“The Village of Clemmons supports our law enforcement partners and their plans to enhance the already exceptional service to our residents,” Mayor Mike Rogers said in his statement. “The safety of Clemmons’ residents is always at the forefront of our minds, and as mayor and council, we aim to be as effective as possible with our available deputies. We are confident this project will allow the Forsyth County Sheriff’s Office to bring to Clemmons yet another advanced level of service with this new technology for public safety.”
In additional comments, Barson said she believes there are many reasons that this Drone as First Responder pilot program is going to be something Clemmons adopts permanently.

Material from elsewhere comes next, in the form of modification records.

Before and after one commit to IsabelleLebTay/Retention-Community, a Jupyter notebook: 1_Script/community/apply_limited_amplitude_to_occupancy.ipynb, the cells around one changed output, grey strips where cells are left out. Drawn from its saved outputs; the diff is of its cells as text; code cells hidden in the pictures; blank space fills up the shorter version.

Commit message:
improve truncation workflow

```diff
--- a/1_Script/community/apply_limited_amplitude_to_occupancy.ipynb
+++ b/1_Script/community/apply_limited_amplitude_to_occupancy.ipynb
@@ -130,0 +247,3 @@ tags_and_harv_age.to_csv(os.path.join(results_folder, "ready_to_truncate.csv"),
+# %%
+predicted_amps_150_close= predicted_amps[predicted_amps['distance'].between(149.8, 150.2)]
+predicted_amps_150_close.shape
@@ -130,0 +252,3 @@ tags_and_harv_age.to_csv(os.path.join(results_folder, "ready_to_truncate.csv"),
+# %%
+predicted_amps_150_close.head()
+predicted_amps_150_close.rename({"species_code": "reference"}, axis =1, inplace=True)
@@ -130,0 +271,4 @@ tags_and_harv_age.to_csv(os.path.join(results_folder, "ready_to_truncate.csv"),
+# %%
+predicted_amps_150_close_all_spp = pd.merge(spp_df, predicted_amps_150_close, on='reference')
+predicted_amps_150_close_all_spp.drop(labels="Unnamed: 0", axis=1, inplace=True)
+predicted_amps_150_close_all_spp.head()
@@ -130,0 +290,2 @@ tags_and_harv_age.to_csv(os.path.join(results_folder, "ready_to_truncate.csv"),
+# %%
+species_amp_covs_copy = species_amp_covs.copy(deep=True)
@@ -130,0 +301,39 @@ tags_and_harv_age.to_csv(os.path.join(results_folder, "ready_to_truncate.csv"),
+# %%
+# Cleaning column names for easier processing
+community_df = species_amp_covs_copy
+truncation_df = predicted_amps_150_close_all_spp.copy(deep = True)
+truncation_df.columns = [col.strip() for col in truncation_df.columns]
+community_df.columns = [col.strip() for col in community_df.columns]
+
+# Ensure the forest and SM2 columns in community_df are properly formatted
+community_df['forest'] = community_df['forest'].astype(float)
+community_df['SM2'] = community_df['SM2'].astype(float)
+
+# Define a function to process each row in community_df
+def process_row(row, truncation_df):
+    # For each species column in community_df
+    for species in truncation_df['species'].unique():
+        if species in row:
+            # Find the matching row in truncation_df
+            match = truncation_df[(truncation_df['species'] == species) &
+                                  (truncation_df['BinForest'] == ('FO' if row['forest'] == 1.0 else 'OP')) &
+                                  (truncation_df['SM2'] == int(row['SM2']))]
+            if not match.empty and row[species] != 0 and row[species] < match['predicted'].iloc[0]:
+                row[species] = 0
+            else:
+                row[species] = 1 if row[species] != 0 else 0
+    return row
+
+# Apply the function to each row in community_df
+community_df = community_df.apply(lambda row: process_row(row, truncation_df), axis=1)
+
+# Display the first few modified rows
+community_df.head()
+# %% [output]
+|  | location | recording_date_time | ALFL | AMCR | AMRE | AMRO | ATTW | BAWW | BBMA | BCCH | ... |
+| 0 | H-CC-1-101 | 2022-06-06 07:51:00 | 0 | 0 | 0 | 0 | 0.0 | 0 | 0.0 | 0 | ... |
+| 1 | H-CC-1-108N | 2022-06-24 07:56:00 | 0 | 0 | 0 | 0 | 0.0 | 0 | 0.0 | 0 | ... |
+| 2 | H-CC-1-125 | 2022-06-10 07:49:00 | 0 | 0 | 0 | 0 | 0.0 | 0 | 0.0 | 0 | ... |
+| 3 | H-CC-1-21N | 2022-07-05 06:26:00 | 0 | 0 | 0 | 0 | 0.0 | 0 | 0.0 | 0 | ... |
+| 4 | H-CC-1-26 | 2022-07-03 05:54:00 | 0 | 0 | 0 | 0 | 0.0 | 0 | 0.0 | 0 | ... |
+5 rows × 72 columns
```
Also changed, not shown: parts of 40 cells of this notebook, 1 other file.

“The first is improved service to our residents with quicker response times,” she said. “The drones can get to a scene of a call in a fraction of the time that an officer can with times ranging from one minute to three minutes. DFR is a de-escalation tool that saves lives by providing eyes on the scene prior to an officer arriving there. This means they know what they are walking into and how to properly prepare.
“Another reason comes down to cost. It has become increasingly difficult to recruit and retain officers, and Clemmons continues to need more of them. I believe that looking down the road, 5 or 10 years, that we will be able to slow our bringing on of new officers and detectives thanks to our adoption of drones being part of the force.”
Barson said her only concern about the adoption of drones is that Clemmons, especially as a small municipality, gets the transparency piece of it right and gets it right quickly.
“For instance, some communities provide a direct link on their website to the footage the drone captures on each call,” she said. “I think that will be important for us to have that available for our residents so they know the technology is only being used to serve them. I think it’s also important to collect and share the data from the drones — what type of calls and how many it responds to each month, along with its response time and outcome of the situation.”
“This information will be available to council to make decisions based off of but also needs to be updated and easily available to everyone in the community as we are all taking our first steps together into a new, modern way of law enforcement and safety enhancement.”